▶ _Assigned task_
Check the entries below for lines with "LevelConfig"; report only how many there are.

::::

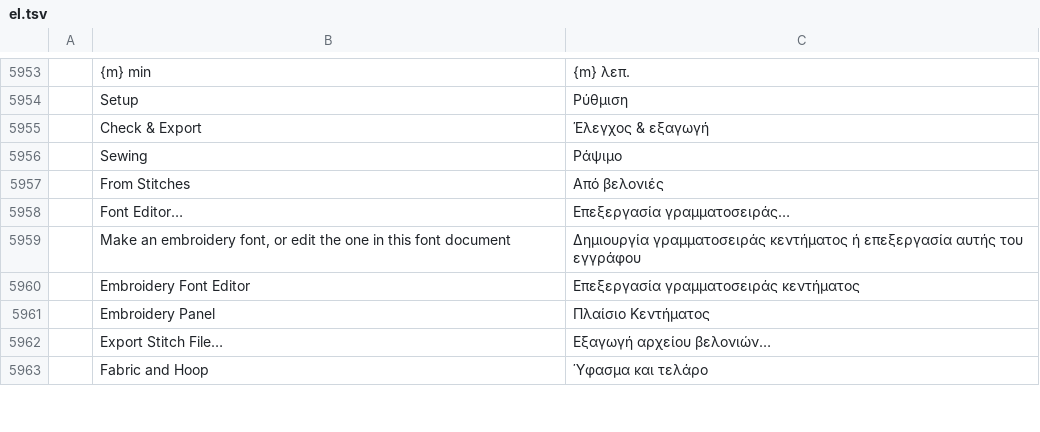
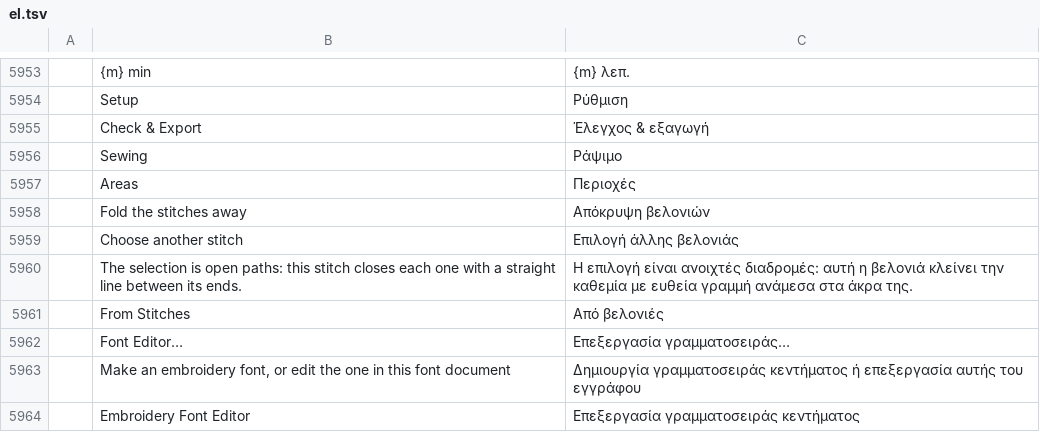
Before and after one commit to KellyMurphy/vectorcraft, a TSV file: crates/ui-egui/src/i18n/el.tsv, drawn as a sheet; only a part is shown, gaps mark what is left out; the shorter side is filled out with more unchanged rows; the diff names each change by its address in the sheet, - before the commit and + after, or states it on an @@ line.

```diff
--- a/crates/ui-egui/src/i18n/el.tsv
+++ b/crates/ui-egui/src/i18n/el.tsv
+row 5957:  | Areas | Περιοχές
+row 5958:  | Fold the stitches away | Απόκρυψη βελονιών
+row 5959:  | Choose another stitch | Επιλογή άλλης βελονιάς
+row 5960:  | The selection is open paths: this stitch closes each one with a straight line between its ends. | Η επιλογή είναι ανοιχτές διαδρομές: αυτή η βελονιά κλείνει την καθεμία με ευθεία γραμμή ανάμεσα στα άκρα της.
```
Also changed, not shown: crates/ui-egui/src/i18n/bg.tsv, crates/ui-egui/src/i18n/hu.tsv, 25 other files.
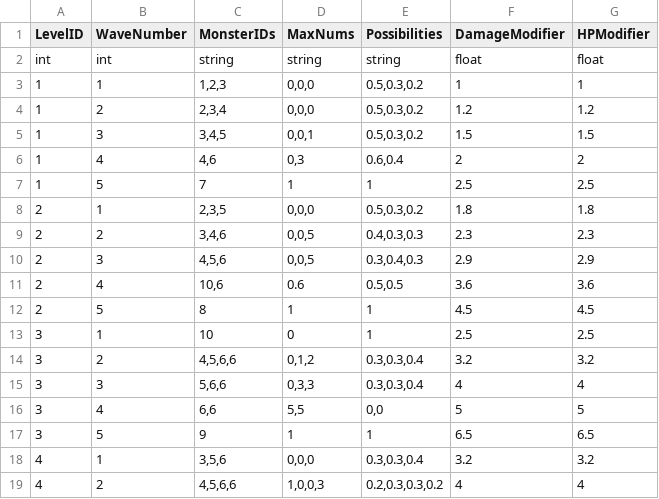
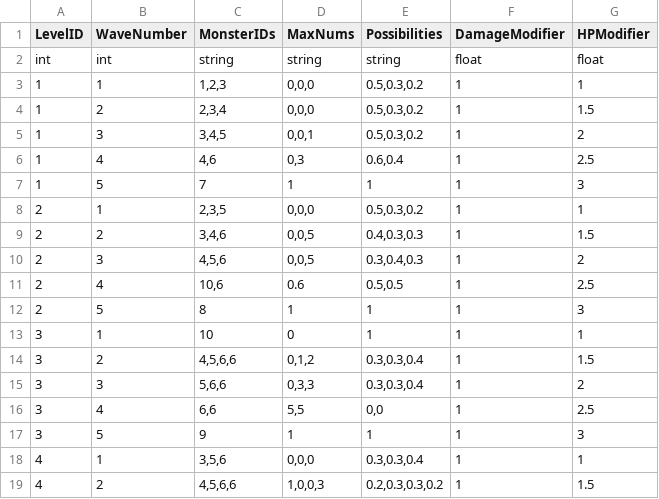
Before and after one commit to WindGod-Project-For-Garena/Offline-PVE, a CSV file: Assets/DataCSV/LevelConfig.csv, drawn as a sheet; only a part is shown; the diff covers the shown part only.

Commit message:
新csv

```diff
--- a/Assets/DataCSV/LevelConfig.csv
+++ b/Assets/DataCSV/LevelConfig.csv
@@ -3,17 +3,17 @@ int,int,string,string,string,float,float
 1,1,"1,2,3","0,0,0","0.5,0.3,0.2",1,1
-1,2,"2,3,4","0,0,0","0.5,0.3,0.2",1.2,1.2
-1,3,"3,4,5","0,0,1","0.5,0.3,0.2",1.5,1.5
-1,4,"4,6","0,3","0.6,0.4",2,2
-1,5,7,1,1,2.5,2.5
-2,1,"2,3,5","0,0,0","0.5,0.3,0.2",1.8,1.8
-2,2,"3,4,6","0,0,5","0.4,0.3,0.3",2.3,2.3
-2,3,"4,5,6","0,0,5","0.3,0.4,0.3",2.9,2.9
-2,4,"10,6",0.6,"0.5,0.5",3.6,3.6
-2,5,8,1,1,4.5,4.5
-3,1,10,0,1,2.5,2.5
-3,2,"4,5,6,6","0,1,2","0.3,0.3,0.4",3.2,3.2
-3,3,"5,6,6","0,3,3","0.3,0.3,0.4",4,4
-3,4,"6,6","5,5","0,0",5,5
-3,5,9,1,1,6.5,6.5
-4,1,"3,5,6","0,0,0","0.3,0.3,0.4",3.2,3.2
-4,2,"4,5,6,6","1,0,0,3","0.2,0.3,0.3,0.2",4,4
+1,2,"2,3,4","0,0,0","0.5,0.3,0.2",1,1.5
+1,3,"3,4,5","0,0,1","0.5,0.3,0.2",1,2
+1,4,"4,6","0,3","0.6,0.4",1,2.5
+1,5,7,1,1,1,3
+2,1,"2,3,5","0,0,0","0.5,0.3,0.2",1,1
+2,2,"3,4,6","0,0,5","0.4,0.3,0.3",1,1.5
+2,3,"4,5,6","0,0,5","0.3,0.4,0.3",1,2
+2,4,"10,6",0.6,"0.5,0.5",1,2.5
+2,5,8,1,1,1,3
+3,1,10,0,1,1,1
+3,2,"4,5,6,6","0,1,2","0.3,0.3,0.4",1,1.5
+3,3,"5,6,6","0,3,3","0.3,0.3,0.4",1,2
+3,4,"6,6","5,5","0,0",1,2.5
+3,5,9,1,1,1,3
+4,1,"3,5,6","0,0,0","0.3,0.3,0.4",1,1
+4,2,"4,5,6,6","1,0,0,3","0.2,0.3,0.3,0.2",1,1.5
```
Also changed, not shown: 66 edited cells elsewhere in this file.
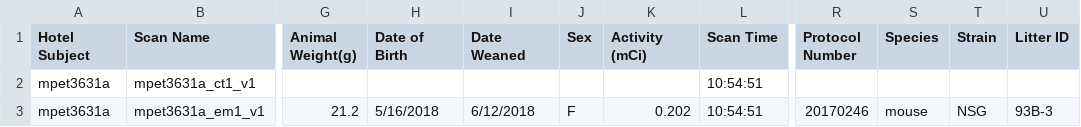
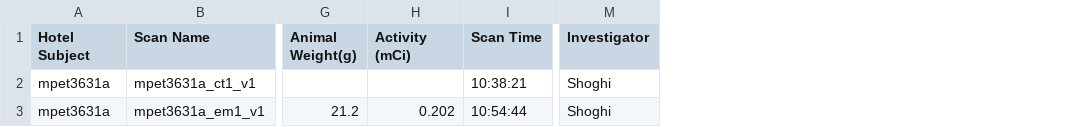
Before and after one commit to dmaffitt/ccdb, a CSV file: data/1bed.csv, drawn as a sheet; only a part is shown, gaps mark what is left out; removed rows and columns are numbered as before the commit, all else as after; the diff names each change by its address in the sheet, - before the commit and + after, or states it on an @@ line.

Commit message:
Add test data.

```diff
--- a/data/1bed.csv
+++ b/data/1bed.csv
-column H (Date of Birth), row 3: 5/16/2018
-column I (Date Weaned), row 3: 6/12/2018
-column J (Sex), row 3: F
+column M (Investigator), rows 2-3: Shoghi | Shoghi
-column R (Protocol Number), row 3: 20170246
-column S (Species), row 3: mouse
-column T (Strain), row 3: NSG
-column U (Litter ID), row 3: 93B-3
-I2 (Scan Time): 10:54:51
+I2 (Scan Time): 10:38:21
-I3 (Scan Time): 10:54:51
+I3 (Scan Time): 10:54:44
```
Also changed, not shown: 3 other files.
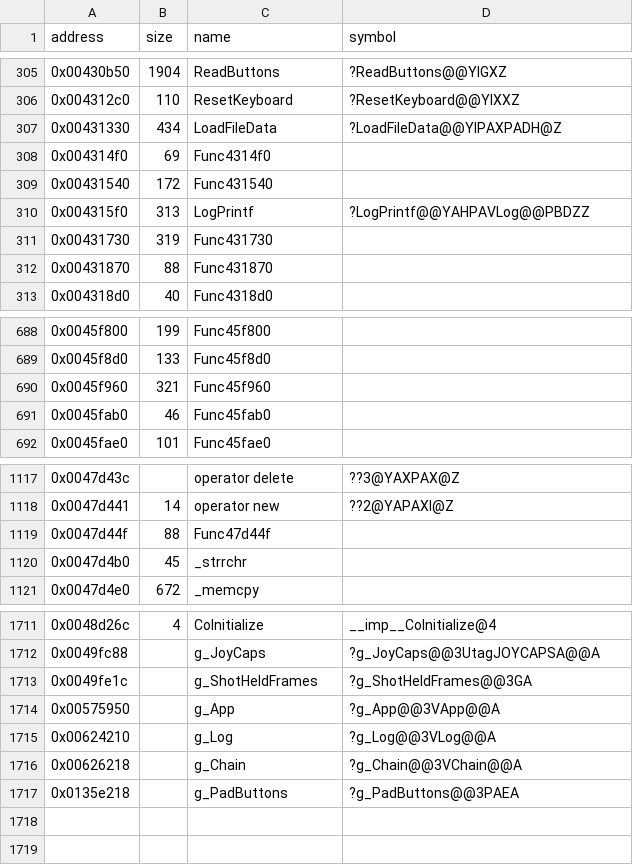
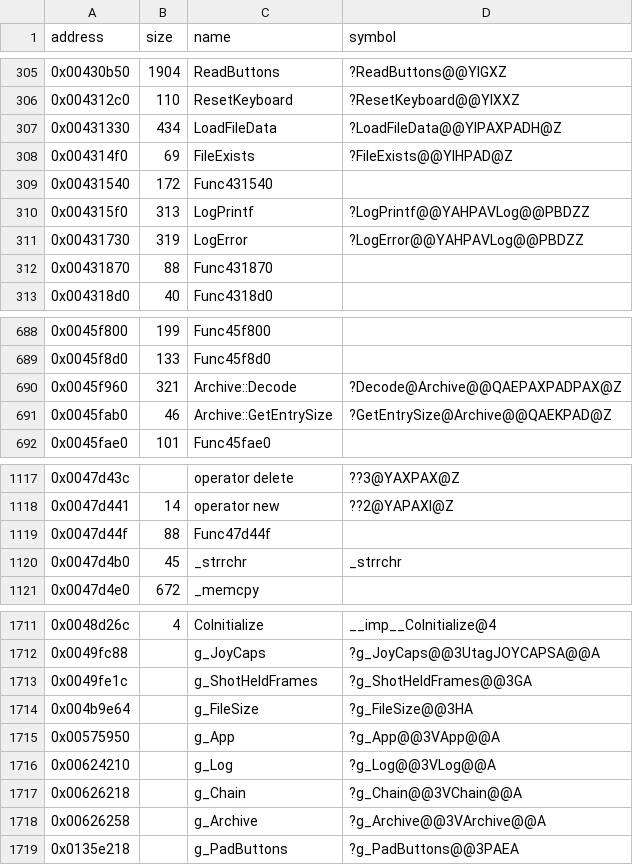
Before and after one commit to Cirno-Labs/th07, a CSV file: config/symbols.csv, drawn as a sheet; only a part is shown, gaps mark what is left out.

Commit message:
Decompile FileExists (0x4314f0)
New in th07: whether a file can be opened for reading.

Also names, for LoadFileData (0x431330), which does not match yet:
g_FileSize (0x4b9e64), g_Archive (0x626258) with Archive::GetEntrySize
(0x45fab0) and Archive::Decode (0x45f960), LogError (0x431730) and the
CRT's _strrchr (0x47d4b0).

```diff
--- a/config/symbols.csv
+++ b/config/symbols.csv
@@ -307,6 +307,6 @@ address,size,name,symbol
 0x00431330,434,LoadFileData,?LoadFileData@@YIPAXPADH@Z
-0x004314f0,69,Func4314f0,
+0x004314f0,69,FileExists,?FileExists@@YIHPAD@Z
 0x00431540,172,Func431540,
 0x004315f0,313,LogPrintf,?LogPrintf@@YAHPAVLog@@PBDZZ
-0x00431730,319,Func431730,
+0x00431730,319,LogError,?LogError@@YAHPAVLog@@PBDZZ
 0x00431870,88,Func431870,
@@ -689,4 +689,4 @@ address,size,name,symbol
 0x0045f8d0,133,Func45f8d0,
-0x0045f960,321,Func45f960,
-0x0045fab0,46,Func45fab0,
+0x0045f960,321,Archive::Decode,?Decode@Archive@@QAEPAXPADPAX@Z
+0x0045fab0,46,Archive::GetEntrySize,?GetEntrySize@Archive@@QAEKPAD@Z
 0x0045fae0,101,Func45fae0,
@@ -1119,3 +1119,3 @@ address,size,name,symbol
 0x0047d44f,88,Func47d44f,
-0x0047d4b0,45,_strrchr,
+0x0047d4b0,45,_strrchr,_strrchr
 0x0047d4e0,672,_memcpy,
@@ -1713,2 +1713,3 @@ address,size,name,symbol
 0x0049fe1c,,g_ShotHeldFrames,?g_ShotHeldFrames@@3GA
+0x004b9e64,,g_FileSize,?g_FileSize@@3HA
 0x00575950,,g_App,?g_App@@3VApp@@A
@@ -1716,2 +1717,3 @@ address,size,name,symbol
 0x00626218,,g_Chain,?g_Chain@@3VChain@@A
+0x00626258,,g_Archive,?g_Archive@@3VArchive@@A
 0x0135e218,,g_PadButtons,?g_PadButtons@@3PAEA
```
Also changed, not shown: 3 other files.
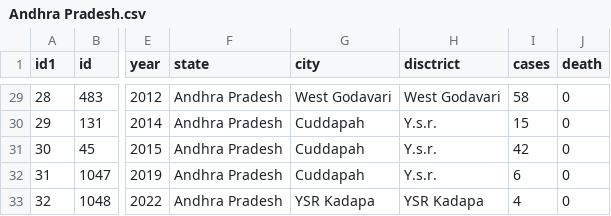
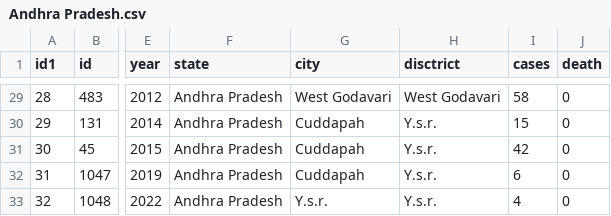
Before and after one commit to Bhaskar02/Data_R_2023, a CSV file: Andhra Pradesh.csv, drawn as a sheet; only a part is shown, gaps mark what is left out; the diff names each change by its address in the sheet, - before the commit and + after, or states it on an @@ line.

Commit message:
Update Andhra Pradesh.csv

```diff
--- a/Andhra Pradesh.csv
+++ b/Andhra Pradesh.csv
-G33 (city): YSR Kadapa
+G33 (city): Y.s.r.
-H33 (disctrict): YSR Kadapa
+H33 (disctrict): Y.s.r.
```
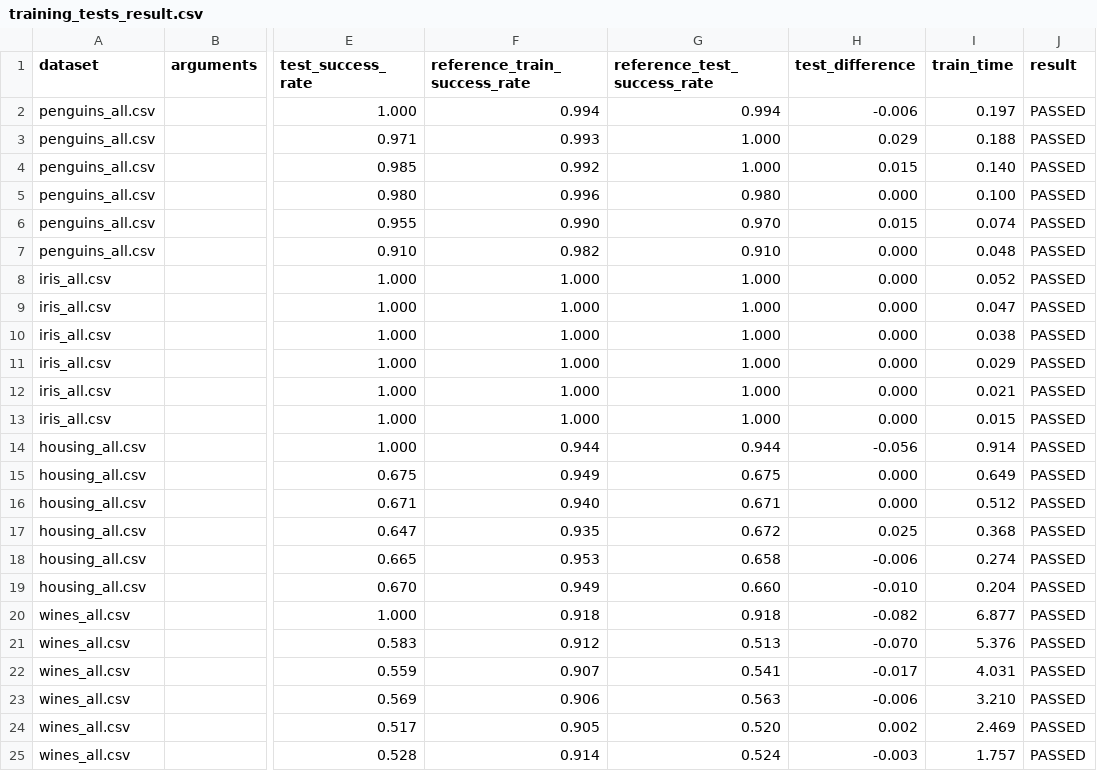
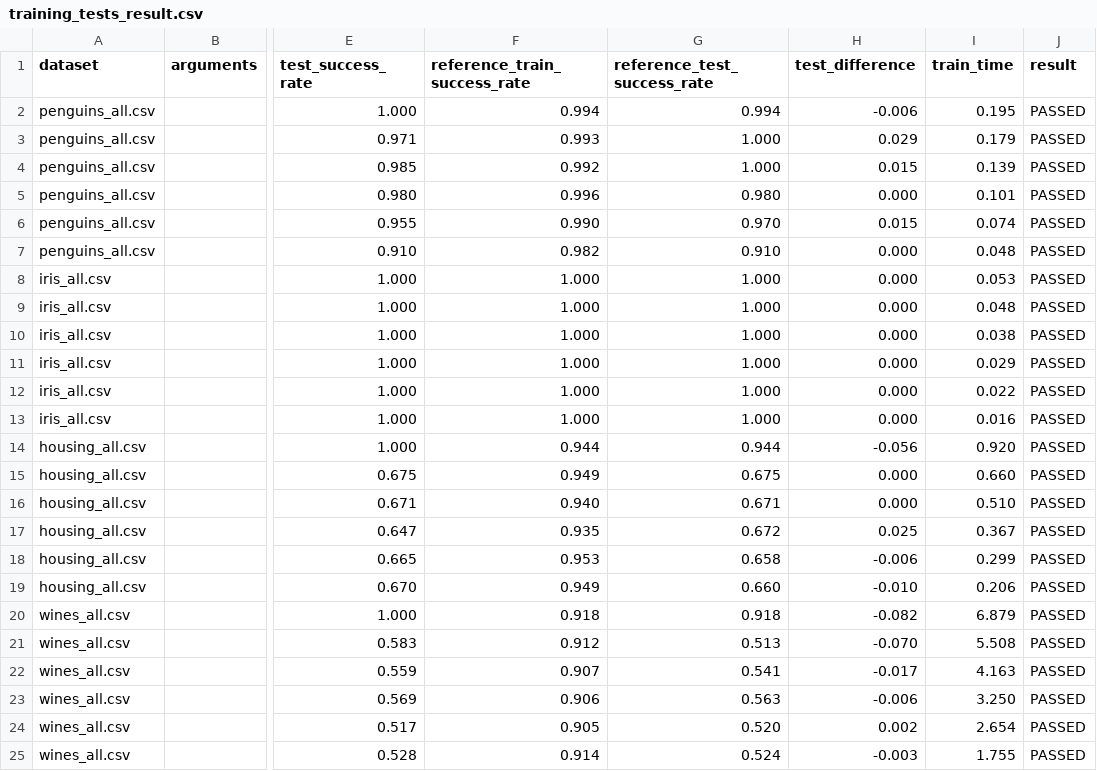
Before and after one commit to xmihol00/FLP, a CSV file: proj1/test_results/default/training_tests_result.csv, drawn as a sheet; only a part is shown, gaps mark what is left out; the diff names each change by its address in the sheet, - before the commit and + after, or states it on an @@ line.

```diff
--- a/proj1/test_results/default/training_tests_result.csv
+++ b/proj1/test_results/default/training_tests_result.csv
-I2 (train_time): 0.197
+I2 (train_time): 0.195
-I3 (train_time): 0.188
+I3 (train_time): 0.179
-I4 (train_time): 0.140
+I4 (train_time): 0.139
-I5 (train_time): 0.100
+I5 (train_time): 0.101
-I8 (train_time): 0.052
+I8 (train_time): 0.053
-I9 (train_time): 0.047
+I9 (train_time): 0.048
-I12 (train_time): 0.021
+I12 (train_time): 0.022
-I13 (train_time): 0.015
+I13 (train_time): 0.016
-I14 (train_time): 0.914
+I14 (train_time): 0.920
-I15 (train_time): 0.649
+I15 (train_time): 0.660
-I16 (train_time): 0.512
+I16 (train_time): 0.510
-I17 (train_time): 0.368
+I17 (train_time): 0.367
-I18 (train_time): 0.274
+I18 (train_time): 0.299
-I19 (train_time): 0.204
+I19 (train_time): 0.206
-I20 (train_time): 6.877
+I20 (train_time): 6.879
-I21 (train_time): 5.376
+I21 (train_time): 5.508
-I22 (train_time): 4.031
+I22 (train_time): 4.163
-I23 (train_time): 3.210
+I23 (train_time): 3.250
-I24 (train_time): 2.469
+I24 (train_time): 2.654
-I25 (train_time): 1.757
+I25 (train_time): 1.755
```
Also changed, not shown: proj1/test_results/max_depth/training_tests_result.csv, 17 other files.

::::

▶ _Exercise solution_
3